# RECORDS
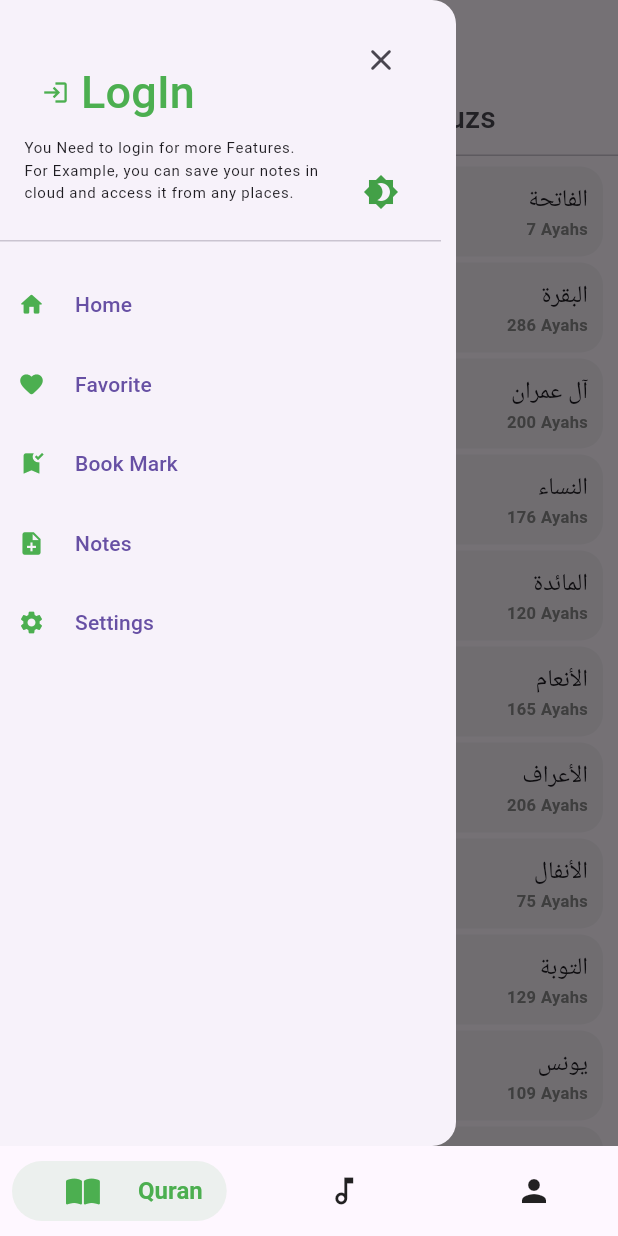
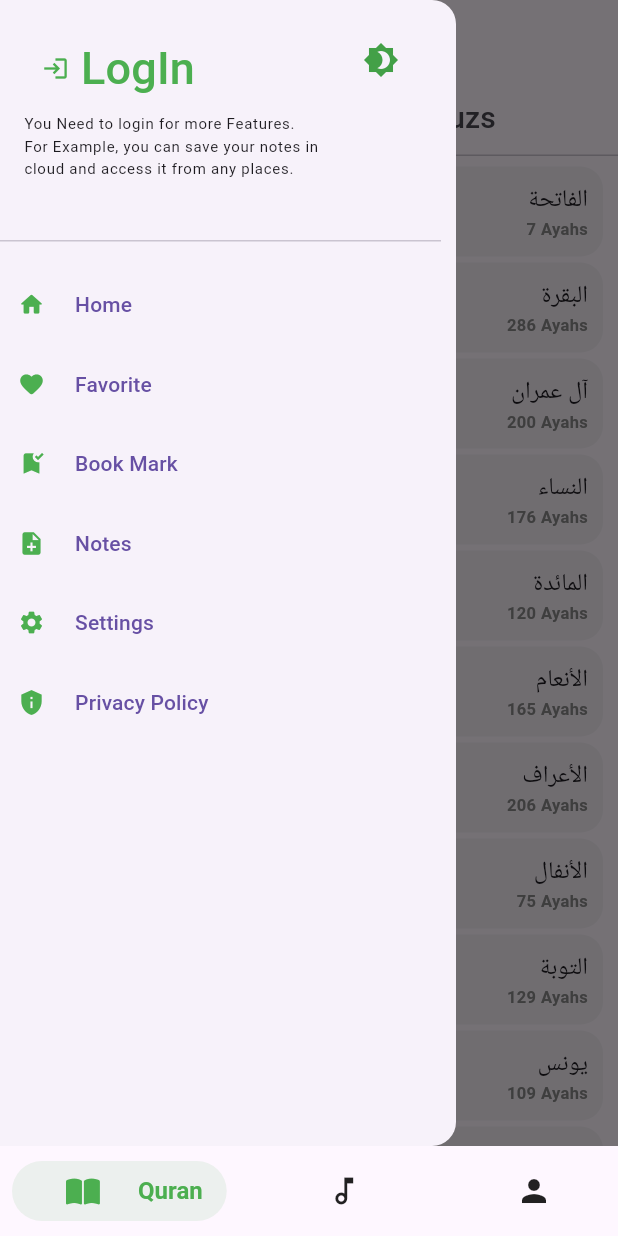
Before and after one commit to IsmailHosenIsmailJames/al_bayan_quran, a Flutter app: the HomeMobile screen opened directly, with the side drawer open, on a phone screen of 412 x 824 dp. Run offline on Flutter 3.47's test engine with Material 3 defaults, Android fonts, the phone set to English and light mode, and no system bars; drawn by our look-alikes of salomon_bottom_bar; our stand-ins replace appwrite, connectivity_plus, email_validator, flutter_widget_from_html_core, fluttertoast, font_awesome_flutter and 7 more; missing offline and left inert: clipboard; accounts and stored records are empty; statements that could not run were skipped.

Commit message:
Privacy Policy added to the app

```diff
--- a/lib/screens/home_mobile.dart
+++ b/lib/screens/home_mobile.dart
@@ -12,6 +12,7 @@ import 'package:just_audio/just_audio.dart';
 import 'package:just_audio_background/just_audio_background.dart';
 import 'package:salomon_bottom_bar/salomon_bottom_bar.dart';
 import 'package:sidebarx/sidebarx.dart';
+import 'package:url_launcher/url_launcher.dart';
 
 import '../api/all_recitation.dart';
 import '../api/by_juzs.dart';
@@ -871,11 +872,12 @@ class _HomeMobileState extends State<HomeMobile> with TickerProviderStateMixin {
           DrawerHeader(
             child: Row(
               mainAxisAlignment: MainAxisAlignment.spaceBetween,
+              crossAxisAlignment: CrossAxisAlignment.start,
               children: [
                 !isLoogedIn
                     ? Center(
                         child: Column(
-                          mainAxisAlignment: MainAxisAlignment.center,
+                          mainAxisAlignment: MainAxisAlignment.start,
                           crossAxisAlignment: CrossAxisAlignment.start,
                           children: [
                             TextButton.icon(
@@ -957,21 +959,7 @@ class _HomeMobileState extends State<HomeMobile> with TickerProviderStateMixin {
                           ),
                         ],
                       ),
-                Column(
-                  mainAxisAlignment: MainAxisAlignment.spaceBetween,
-                  children: [
-                    IconButton(
-                      tooltip: "Close Drawer",
-                      onPressed: () {
-                        Scaffold.of(context).closeDrawer();
-                      },
-                      icon: const Icon(
-                        Icons.close_rounded,
-                      ),
-                    ),
-                    themeIconButton,
-                  ],
-                ),
+                themeIconButton,
               ],
             ),
           ),
@@ -1136,8 +1124,26 @@ class _HomeMobileState extends State<HomeMobile> with TickerProviderStateMixin {
                 ],
               ),
             ),
+          TextButton(
+            onPressed: () {
+              launchUrl(Uri.parse(
+                  "https://www.freeprivacypolicy.com/live/d8c08904-a100-4f0b-94d8-13d86a8c8605"));
+            },
+            child: const Row(
+              children: [
+                Icon(
+                  Icons.privacy_tip,
+                  color: Colors.green,
+                ),
+                SizedBox(
+                  width: 20,
+                ),
+                Text("Privacy Policy")
+              ],
+            ),
+          ),
           const SizedBox(
-            height: 10,
+            height: 5,
           ),
         ],
       ),
@@ -1848,6 +1854,14 @@ class _HomeMobileState extends State<HomeMobile> with TickerProviderStateMixin {
           Get.to(() => const SettingsWithAppbar());
         },
       ),
+      SidebarXItem(
+        icon: Icons.privacy_tip,
+        label: 'Privacy Policy',
+        onTap: () {
+          launchUrl(Uri.parse(
+              "https://www.freeprivacypolicy.com/live/d8c08904-a100-4f0b-94d8-13d86a8c8605"));
+        },
+      ),
     ],
   );
 }
--- a/pubspec.yaml
+++ b/pubspec.yaml
@@ -2,7 +2,7 @@ name: al_bayan_quran
 description: "A new Flutter project."
 publish_to: 'none' # Remove this line if you wish to publish to pub.dev
 
-version: 1.9.7+21
+version: 1.9.8+22
 
 environment:
   sdk: '>=3.2.3 <4.0.0'
@@ -19,7 +19,7 @@ dependencies:
   flutter_widget_from_html_core: ^0.14.11
   archive: ^3.4.10
   google_fonts: ^6.1.0
-  url_launcher: ^6.2.4
+  url_launcher: ^6.2.6
   es_compression: ^2.0.11
   flutter_launcher_icons: ^0.13.1
   connectivity_plus: ^6.0.1
```
Also changed, not shown: lib/collect_info/collect_info_mobile.dart (+10 -0 lines), lib/screens/drawer/drawer.dart (+22 -0 lines).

# AIM OF THE EXERCISE
Return a copy of each line in the entries that contains "package".

# SOLUTION TO THE EXERCISE
@@ -12,6 +12,7 @@ import 'package:just_audio/just_audio.dart';
 import 'package:just_audio_background/just_audio_background.dart';
 import 'package:salomon_bottom_bar/salomon_bottom_bar.dart';
 import 'package:sidebarx/sidebarx.dart';
+import 'package:url_launcher/url_launcher.dart';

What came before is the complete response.